**INSTRUCTIONS FOR THE TASK:**
If a line of the data below holds the string "padding", copy it.

**DATA SHOWN:**
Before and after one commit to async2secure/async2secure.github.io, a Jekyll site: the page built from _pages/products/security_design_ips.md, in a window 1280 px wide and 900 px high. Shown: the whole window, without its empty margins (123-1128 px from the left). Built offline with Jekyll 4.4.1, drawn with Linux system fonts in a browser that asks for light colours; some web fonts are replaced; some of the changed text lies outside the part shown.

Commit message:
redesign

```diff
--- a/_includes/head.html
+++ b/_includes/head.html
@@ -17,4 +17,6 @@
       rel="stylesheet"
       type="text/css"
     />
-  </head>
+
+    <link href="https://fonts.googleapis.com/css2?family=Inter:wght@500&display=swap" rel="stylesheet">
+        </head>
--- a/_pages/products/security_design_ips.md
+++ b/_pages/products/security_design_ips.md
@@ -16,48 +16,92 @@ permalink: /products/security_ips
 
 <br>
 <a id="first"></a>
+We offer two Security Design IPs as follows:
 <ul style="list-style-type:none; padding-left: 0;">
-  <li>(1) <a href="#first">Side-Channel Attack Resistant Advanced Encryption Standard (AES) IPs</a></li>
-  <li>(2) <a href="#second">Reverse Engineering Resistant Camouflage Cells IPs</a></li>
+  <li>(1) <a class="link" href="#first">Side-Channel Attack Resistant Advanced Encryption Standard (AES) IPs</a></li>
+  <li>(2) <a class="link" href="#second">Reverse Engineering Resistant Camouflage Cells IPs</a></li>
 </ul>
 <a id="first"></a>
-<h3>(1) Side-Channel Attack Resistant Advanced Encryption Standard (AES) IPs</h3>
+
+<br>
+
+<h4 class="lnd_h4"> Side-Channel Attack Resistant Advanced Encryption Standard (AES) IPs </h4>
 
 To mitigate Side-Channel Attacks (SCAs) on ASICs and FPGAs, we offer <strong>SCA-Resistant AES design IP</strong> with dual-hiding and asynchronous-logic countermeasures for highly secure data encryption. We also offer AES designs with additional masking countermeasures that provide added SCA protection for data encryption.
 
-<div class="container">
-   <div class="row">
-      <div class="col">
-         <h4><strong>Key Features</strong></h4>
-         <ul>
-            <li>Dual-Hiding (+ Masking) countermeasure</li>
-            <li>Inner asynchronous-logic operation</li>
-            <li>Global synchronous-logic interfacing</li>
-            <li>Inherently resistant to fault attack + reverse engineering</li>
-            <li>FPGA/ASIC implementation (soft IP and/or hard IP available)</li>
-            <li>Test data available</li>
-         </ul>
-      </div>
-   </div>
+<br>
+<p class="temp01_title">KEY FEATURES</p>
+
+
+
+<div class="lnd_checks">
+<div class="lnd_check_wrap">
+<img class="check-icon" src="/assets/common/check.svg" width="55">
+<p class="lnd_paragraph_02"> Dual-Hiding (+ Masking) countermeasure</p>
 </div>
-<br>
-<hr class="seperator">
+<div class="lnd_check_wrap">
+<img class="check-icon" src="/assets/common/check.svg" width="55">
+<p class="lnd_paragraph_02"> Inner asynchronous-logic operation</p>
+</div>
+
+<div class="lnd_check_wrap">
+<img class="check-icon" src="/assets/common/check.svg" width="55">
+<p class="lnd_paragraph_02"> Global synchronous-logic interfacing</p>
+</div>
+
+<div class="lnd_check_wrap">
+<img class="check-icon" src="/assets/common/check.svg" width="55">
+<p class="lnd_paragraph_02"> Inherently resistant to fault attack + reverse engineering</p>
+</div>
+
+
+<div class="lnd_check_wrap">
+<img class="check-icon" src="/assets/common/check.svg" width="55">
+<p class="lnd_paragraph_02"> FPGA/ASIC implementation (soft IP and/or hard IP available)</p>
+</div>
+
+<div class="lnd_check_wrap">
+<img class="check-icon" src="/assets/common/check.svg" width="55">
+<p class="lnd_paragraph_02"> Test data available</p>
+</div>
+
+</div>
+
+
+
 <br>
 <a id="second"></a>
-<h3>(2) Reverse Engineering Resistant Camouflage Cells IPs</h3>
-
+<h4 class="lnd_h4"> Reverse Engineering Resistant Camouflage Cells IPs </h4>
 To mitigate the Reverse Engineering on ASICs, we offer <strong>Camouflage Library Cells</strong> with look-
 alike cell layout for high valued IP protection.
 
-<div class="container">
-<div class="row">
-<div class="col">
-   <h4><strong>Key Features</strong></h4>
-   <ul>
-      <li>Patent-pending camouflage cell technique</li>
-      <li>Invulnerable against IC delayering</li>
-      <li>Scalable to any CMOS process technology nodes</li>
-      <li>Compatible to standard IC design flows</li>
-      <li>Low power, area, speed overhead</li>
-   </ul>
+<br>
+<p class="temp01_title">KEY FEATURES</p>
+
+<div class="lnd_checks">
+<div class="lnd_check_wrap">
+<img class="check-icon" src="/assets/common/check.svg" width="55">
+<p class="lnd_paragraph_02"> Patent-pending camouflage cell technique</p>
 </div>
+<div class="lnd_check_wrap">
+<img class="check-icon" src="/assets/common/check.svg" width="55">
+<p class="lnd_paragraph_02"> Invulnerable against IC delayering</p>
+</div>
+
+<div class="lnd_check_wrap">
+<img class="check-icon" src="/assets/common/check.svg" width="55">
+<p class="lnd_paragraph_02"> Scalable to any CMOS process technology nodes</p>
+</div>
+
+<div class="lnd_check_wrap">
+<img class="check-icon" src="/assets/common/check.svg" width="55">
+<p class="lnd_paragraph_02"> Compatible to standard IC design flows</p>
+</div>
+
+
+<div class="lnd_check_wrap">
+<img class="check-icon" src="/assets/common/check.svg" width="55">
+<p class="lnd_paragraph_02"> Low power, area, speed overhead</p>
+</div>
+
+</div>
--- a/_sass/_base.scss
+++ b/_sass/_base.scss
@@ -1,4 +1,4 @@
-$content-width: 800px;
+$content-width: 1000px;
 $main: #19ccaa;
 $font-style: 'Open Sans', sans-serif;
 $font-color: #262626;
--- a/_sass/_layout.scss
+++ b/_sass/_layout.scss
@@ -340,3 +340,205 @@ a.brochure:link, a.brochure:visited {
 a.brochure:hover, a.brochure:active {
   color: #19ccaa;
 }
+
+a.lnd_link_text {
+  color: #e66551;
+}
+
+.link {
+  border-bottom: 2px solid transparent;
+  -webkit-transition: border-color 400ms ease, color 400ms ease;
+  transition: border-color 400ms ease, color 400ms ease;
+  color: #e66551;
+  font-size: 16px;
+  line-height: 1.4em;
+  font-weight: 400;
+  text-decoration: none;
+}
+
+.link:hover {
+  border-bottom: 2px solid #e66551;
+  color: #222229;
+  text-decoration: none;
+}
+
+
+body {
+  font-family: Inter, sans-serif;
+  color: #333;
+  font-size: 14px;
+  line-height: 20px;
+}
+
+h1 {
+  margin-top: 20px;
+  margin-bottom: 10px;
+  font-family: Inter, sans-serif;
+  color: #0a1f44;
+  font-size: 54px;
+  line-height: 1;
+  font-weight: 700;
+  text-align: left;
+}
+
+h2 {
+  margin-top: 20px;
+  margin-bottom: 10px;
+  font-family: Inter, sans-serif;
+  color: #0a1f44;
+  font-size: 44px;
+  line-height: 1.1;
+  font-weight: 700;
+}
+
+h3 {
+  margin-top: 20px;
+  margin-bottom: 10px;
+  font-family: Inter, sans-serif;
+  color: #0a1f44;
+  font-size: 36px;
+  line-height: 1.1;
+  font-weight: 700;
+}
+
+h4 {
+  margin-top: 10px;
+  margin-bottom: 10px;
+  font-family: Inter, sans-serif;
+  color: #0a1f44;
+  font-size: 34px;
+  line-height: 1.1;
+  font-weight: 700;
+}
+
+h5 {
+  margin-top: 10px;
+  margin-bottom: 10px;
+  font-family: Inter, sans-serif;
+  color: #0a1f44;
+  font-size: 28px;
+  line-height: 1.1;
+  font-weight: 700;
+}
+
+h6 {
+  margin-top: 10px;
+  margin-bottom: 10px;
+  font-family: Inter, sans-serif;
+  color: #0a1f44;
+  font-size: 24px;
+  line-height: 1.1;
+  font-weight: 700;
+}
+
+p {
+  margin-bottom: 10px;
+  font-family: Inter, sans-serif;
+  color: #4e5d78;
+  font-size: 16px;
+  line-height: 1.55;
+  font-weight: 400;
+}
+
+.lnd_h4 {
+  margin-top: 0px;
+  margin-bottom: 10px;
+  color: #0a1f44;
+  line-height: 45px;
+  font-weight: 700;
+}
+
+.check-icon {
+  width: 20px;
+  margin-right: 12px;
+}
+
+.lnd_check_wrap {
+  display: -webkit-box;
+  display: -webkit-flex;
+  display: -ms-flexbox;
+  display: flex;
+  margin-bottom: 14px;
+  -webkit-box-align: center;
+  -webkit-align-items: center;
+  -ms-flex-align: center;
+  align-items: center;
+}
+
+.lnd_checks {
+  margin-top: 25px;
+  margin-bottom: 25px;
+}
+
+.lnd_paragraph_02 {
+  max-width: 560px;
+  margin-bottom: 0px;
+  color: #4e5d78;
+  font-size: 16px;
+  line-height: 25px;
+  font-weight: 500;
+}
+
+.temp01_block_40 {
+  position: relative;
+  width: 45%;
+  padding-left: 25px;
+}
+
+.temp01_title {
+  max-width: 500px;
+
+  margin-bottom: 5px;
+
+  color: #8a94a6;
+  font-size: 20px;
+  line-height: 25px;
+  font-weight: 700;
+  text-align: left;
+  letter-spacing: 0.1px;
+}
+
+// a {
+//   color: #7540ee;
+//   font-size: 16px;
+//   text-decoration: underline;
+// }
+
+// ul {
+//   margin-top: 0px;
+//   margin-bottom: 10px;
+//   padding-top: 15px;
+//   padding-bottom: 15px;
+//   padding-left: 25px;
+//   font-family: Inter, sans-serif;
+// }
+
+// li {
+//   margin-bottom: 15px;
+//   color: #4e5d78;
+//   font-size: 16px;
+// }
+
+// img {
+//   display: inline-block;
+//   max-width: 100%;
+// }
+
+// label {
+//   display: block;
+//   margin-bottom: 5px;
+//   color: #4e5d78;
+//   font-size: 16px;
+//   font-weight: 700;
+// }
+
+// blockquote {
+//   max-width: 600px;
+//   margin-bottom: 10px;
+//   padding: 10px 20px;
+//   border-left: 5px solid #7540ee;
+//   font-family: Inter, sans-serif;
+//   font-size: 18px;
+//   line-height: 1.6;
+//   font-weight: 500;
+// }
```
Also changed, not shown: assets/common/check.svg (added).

**SOLUTION TO THE PROBLEM:**
 <ul style="list-style-type:none; padding-left: 0;">
+  padding-left: 25px;
+//   padding-top: 15px;
+//   padding-bottom: 15px;
+//   padding-left: 25px;
+//   padding: 10px 20px;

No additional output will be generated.